▶ About this task
Copy out each line of the material that includes the word "emprendometro".

****************

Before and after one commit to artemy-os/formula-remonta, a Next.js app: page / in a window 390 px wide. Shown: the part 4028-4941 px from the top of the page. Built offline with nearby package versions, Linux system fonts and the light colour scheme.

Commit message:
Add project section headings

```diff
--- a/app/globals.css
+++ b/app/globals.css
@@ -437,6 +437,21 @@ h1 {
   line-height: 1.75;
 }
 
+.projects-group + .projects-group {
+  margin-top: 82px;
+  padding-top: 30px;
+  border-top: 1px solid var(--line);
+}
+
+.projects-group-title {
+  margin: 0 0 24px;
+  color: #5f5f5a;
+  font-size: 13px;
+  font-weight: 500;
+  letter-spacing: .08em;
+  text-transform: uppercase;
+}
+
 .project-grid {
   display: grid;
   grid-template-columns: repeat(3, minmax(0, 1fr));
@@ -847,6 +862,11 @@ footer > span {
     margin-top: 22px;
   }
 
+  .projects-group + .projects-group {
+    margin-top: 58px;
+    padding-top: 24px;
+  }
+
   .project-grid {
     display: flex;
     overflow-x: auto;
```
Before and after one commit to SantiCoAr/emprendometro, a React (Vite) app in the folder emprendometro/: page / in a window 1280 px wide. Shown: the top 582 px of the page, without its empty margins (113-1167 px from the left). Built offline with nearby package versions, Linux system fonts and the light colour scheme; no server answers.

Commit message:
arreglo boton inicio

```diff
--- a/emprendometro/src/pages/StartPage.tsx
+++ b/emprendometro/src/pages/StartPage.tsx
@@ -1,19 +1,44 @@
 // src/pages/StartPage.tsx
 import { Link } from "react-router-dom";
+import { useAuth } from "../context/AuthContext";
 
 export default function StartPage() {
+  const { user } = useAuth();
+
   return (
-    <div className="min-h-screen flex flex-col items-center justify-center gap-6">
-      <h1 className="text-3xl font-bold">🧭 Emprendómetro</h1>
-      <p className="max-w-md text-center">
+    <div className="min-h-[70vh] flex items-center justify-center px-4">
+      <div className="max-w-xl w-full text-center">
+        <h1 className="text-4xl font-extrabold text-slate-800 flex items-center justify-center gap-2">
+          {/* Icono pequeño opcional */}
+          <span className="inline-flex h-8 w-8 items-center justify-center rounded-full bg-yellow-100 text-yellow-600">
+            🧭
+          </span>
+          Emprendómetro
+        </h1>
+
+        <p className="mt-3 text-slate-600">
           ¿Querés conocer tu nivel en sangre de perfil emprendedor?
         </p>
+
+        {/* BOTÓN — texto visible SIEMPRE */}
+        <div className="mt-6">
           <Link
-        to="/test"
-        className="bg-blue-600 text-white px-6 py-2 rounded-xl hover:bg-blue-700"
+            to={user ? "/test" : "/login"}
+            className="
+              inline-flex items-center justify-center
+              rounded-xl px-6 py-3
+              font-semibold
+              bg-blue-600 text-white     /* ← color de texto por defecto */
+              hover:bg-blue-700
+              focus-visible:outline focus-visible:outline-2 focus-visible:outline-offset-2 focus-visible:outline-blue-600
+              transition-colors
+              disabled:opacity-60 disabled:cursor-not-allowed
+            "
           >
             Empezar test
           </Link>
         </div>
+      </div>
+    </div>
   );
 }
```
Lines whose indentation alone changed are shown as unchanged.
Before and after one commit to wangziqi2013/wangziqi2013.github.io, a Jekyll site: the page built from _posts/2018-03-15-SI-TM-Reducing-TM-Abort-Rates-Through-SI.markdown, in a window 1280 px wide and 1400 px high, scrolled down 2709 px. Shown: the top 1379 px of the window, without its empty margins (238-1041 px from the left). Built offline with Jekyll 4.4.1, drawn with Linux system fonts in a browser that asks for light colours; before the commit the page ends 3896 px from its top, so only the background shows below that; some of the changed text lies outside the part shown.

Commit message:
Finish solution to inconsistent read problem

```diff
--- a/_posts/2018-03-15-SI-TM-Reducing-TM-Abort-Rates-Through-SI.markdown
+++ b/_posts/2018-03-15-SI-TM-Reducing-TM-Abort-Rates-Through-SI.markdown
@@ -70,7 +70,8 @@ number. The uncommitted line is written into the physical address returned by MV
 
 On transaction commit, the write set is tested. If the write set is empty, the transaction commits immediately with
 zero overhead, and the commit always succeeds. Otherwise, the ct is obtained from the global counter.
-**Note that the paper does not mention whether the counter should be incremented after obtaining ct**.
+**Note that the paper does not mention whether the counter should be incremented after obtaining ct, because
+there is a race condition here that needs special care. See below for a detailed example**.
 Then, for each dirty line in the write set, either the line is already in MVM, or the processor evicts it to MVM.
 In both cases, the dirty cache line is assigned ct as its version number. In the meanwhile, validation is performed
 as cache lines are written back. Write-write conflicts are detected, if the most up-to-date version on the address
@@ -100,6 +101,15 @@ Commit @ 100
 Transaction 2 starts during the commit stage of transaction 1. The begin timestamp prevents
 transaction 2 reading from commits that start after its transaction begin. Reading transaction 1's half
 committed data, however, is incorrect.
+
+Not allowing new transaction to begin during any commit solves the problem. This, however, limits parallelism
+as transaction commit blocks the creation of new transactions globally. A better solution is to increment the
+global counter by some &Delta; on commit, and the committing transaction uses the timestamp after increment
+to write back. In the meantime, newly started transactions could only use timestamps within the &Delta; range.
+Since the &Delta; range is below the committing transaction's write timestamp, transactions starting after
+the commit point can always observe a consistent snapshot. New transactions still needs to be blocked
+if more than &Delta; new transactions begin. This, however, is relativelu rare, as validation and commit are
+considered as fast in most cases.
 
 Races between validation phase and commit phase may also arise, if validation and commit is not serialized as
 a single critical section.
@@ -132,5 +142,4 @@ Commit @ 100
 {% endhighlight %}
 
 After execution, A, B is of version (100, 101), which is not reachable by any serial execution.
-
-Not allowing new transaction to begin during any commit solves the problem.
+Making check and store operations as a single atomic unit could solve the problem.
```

****************

▶ Reply to the exercise
Before and after one commit to SantiCoAr/emprendometro, a React (Vite) app in the folder emprendometro/: page / in a window 1280 px wide. Shown: the top 582 px of the page, without its empty margins (113-1167 px from the left). Built offline with nearby package versions, Linux system fonts and the light colour scheme; no server answers.
--- a/emprendometro/src/pages/StartPage.tsx
+++ b/emprendometro/src/pages/StartPage.tsx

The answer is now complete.